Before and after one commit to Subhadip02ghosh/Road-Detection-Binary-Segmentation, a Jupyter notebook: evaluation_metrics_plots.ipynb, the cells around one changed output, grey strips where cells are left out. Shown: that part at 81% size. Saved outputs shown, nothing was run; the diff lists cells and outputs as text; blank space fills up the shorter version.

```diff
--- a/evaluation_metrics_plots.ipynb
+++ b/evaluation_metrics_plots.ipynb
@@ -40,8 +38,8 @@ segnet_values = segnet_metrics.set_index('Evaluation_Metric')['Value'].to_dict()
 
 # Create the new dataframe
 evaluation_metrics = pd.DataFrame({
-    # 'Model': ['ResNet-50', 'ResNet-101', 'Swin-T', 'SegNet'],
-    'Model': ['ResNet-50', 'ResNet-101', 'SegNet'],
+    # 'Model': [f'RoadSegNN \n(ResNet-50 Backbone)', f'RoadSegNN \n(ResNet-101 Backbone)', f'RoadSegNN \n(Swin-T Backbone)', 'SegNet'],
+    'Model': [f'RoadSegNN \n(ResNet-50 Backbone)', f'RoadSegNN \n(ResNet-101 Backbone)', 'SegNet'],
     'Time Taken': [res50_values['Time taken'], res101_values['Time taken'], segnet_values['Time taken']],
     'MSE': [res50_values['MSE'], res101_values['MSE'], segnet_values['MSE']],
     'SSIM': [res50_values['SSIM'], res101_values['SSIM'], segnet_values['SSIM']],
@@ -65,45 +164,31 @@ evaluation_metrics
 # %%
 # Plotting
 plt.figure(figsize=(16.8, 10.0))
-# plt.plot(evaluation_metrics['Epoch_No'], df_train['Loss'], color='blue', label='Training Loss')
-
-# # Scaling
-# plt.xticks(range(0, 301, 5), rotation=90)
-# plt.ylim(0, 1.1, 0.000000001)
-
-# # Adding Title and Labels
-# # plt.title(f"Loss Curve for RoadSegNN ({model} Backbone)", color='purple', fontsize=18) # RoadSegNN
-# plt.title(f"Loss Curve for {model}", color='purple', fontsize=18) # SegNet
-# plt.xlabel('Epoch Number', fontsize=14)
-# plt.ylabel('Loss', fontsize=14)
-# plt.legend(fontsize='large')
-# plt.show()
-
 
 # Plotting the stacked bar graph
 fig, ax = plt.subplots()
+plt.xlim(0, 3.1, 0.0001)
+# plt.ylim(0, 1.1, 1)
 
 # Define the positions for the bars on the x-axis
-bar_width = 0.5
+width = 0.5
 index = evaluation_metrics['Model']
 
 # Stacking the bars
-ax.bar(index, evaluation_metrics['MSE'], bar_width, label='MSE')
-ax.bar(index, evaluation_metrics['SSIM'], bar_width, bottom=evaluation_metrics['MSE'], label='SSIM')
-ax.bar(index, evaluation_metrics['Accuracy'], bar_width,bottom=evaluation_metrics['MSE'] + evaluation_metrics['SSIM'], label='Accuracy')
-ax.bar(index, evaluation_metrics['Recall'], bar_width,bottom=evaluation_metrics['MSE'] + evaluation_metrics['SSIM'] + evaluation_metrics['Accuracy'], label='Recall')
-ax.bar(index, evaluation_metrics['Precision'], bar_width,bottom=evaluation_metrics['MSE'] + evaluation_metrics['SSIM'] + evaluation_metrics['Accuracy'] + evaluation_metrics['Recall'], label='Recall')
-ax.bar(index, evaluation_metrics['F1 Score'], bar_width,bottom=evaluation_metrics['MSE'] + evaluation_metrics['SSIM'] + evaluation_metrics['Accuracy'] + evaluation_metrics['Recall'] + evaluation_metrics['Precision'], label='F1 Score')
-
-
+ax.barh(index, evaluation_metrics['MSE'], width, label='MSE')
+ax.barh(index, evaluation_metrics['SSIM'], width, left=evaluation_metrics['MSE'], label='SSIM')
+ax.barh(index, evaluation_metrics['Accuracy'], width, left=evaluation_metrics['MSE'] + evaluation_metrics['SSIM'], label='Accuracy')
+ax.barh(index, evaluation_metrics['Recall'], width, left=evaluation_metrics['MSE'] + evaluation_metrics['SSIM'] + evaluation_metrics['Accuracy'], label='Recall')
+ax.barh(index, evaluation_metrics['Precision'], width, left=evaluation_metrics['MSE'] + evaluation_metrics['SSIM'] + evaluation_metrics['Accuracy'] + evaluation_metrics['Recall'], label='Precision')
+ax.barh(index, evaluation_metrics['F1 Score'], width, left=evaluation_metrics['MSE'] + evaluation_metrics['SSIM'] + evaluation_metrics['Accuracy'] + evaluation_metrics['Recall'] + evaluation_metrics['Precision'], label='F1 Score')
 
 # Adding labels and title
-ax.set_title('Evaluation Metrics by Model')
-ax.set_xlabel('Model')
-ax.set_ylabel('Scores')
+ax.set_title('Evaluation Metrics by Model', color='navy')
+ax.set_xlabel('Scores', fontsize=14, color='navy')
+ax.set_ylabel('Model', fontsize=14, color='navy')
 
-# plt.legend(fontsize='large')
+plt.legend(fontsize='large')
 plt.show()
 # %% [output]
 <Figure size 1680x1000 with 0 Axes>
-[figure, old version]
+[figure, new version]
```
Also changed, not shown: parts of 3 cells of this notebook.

-=-=-=-=-

REQUIRED ACTION » Output all of the material exactly.

ANSWER BOX »
Before and after one commit to Subhadip02ghosh/Road-Detection-Binary-Segmentation, a Jupyter notebook: evaluation_metrics_plots.ipynb, the cells around one changed output, grey strips where cells are left out. Shown: that part at 81% size. Saved outputs shown, nothing was run; the diff lists cells and outputs as text; blank space fills up the shorter version.

```diff
--- a/evaluation_metrics_plots.ipynb
+++ b/evaluation_metrics_plots.ipynb
@@ -40,8 +38,8 @@ segnet_values = segnet_metrics.set_index('Evaluation_Metric')['Value'].to_dict()
 
 # Create the new dataframe
 evaluation_metrics = pd.DataFrame({
-    # 'Model': ['ResNet-50', 'ResNet-101', 'Swin-T', 'SegNet'],
-    'Model': ['ResNet-50', 'ResNet-101', 'SegNet'],
+    # 'Model': [f'RoadSegNN \n(ResNet-50 Backbone)', f'RoadSegNN \n(ResNet-101 Backbone)', f'RoadSegNN \n(Swin-T Backbone)', 'SegNet'],
+    'Model': [f'RoadSegNN \n(ResNet-50 Backbone)', f'RoadSegNN \n(ResNet-101 Backbone)', 'SegNet'],
     'Time Taken': [res50_values['Time taken'], res101_values['Time taken'], segnet_values['Time taken']],
     'MSE': [res50_values['MSE'], res101_values['MSE'], segnet_values['MSE']],
     'SSIM': [res50_values['SSIM'], res101_values['SSIM'], segnet_values['SSIM']],
@@ -65,45 +164,31 @@ evaluation_metrics
 # %%
 # Plotting
 plt.figure(figsize=(16.8, 10.0))
-# plt.plot(evaluation_metrics['Epoch_No'], df_train['Loss'], color='blue', label='Training Loss')
-
-# # Scaling
-# plt.xticks(range(0, 301, 5), rotation=90)
-# plt.ylim(0, 1.1, 0.000000001)
-
-# # Adding Title and Labels
-# # plt.title(f"Loss Curve for RoadSegNN ({model} Backbone)", color='purple', fontsize=18) # RoadSegNN
-# plt.title(f"Loss Curve for {model}", color='purple', fontsize=18) # SegNet
-# plt.xlabel('Epoch Number', fontsize=14)
-# plt.ylabel('Loss', fontsize=14)
-# plt.legend(fontsize='large')
-# plt.show()
-
 
 # Plotting the stacked bar graph
 fig, ax = plt.subplots()
+plt.xlim(0, 3.1, 0.0001)
+# plt.ylim(0, 1.1, 1)
 
 # Define the positions for the bars on the x-axis
-bar_width = 0.5
+width = 0.5
 index = evaluation_metrics['Model']
 
 # Stacking the bars
-ax.bar(index, evaluation_metrics['MSE'], bar_width, label='MSE')
-ax.bar(index, evaluation_metrics['SSIM'], bar_width, bottom=evaluation_metrics['MSE'], label='SSIM')
-ax.bar(index, evaluation_metrics['Accuracy'], bar_width,bottom=evaluation_metrics['MSE'] + evaluation_metrics['SSIM'], label='Accuracy')
-ax.bar(index, evaluation_metrics['Recall'], bar_width,bottom=evaluation_metrics['MSE'] + evaluation_metrics['SSIM'] + evaluation_metrics['Accuracy'], label='Recall')
-ax.bar(index, evaluation_metrics['Precision'], bar_width,bottom=evaluation_metrics['MSE'] + evaluation_metrics['SSIM'] + evaluation_metrics['Accuracy'] + evaluation_metrics['Recall'], label='Recall')
-ax.bar(index, evaluation_metrics['F1 Score'], bar_width,bottom=evaluation_metrics['MSE'] + evaluation_metrics['SSIM'] + evaluation_metrics['Accuracy'] + evaluation_metrics['Recall'] + evaluation_metrics['Precision'], label='F1 Score')
-
-
+ax.barh(index, evaluation_metrics['MSE'], width, label='MSE')
+ax.barh(index, evaluation_metrics['SSIM'], width, left=evaluation_metrics['MSE'], label='SSIM')
+ax.barh(index, evaluation_metrics['Accuracy'], width, left=evaluation_metrics['MSE'] + evaluation_metrics['SSIM'], label='Accuracy')
+ax.barh(index, evaluation_metrics['Recall'], width, left=evaluation_metrics['MSE'] + evaluation_metrics['SSIM'] + evaluation_metrics['Accuracy'], label='Recall')
+ax.barh(index, evaluation_metrics['Precision'], width, left=evaluation_metrics['MSE'] + evaluation_metrics['SSIM'] + evaluation_metrics['Accuracy'] + evaluation_metrics['Recall'], label='Precision')
+ax.barh(index, evaluation_metrics['F1 Score'], width, left=evaluation_metrics['MSE'] + evaluation_metrics['SSIM'] + evaluation_metrics['Accuracy'] + evaluation_metrics['Recall'] + evaluation_metrics['Precision'], label='F1 Score')
 
 # Adding labels and title
-ax.set_title('Evaluation Metrics by Model')
-ax.set_xlabel('Model')
-ax.set_ylabel('Scores')
+ax.set_title('Evaluation Metrics by Model', color='navy')
+ax.set_xlabel('Scores', fontsize=14, color='navy')
+ax.set_ylabel('Model', fontsize=14, color='navy')
 
-# plt.legend(fontsize='large')
+plt.legend(fontsize='large')
 plt.show()
 # %% [output]
 <Figure size 1680x1000 with 0 Axes>
-[figure, old version]
+[figure, new version]
```
Also changed, not shown: parts of 3 cells of this notebook.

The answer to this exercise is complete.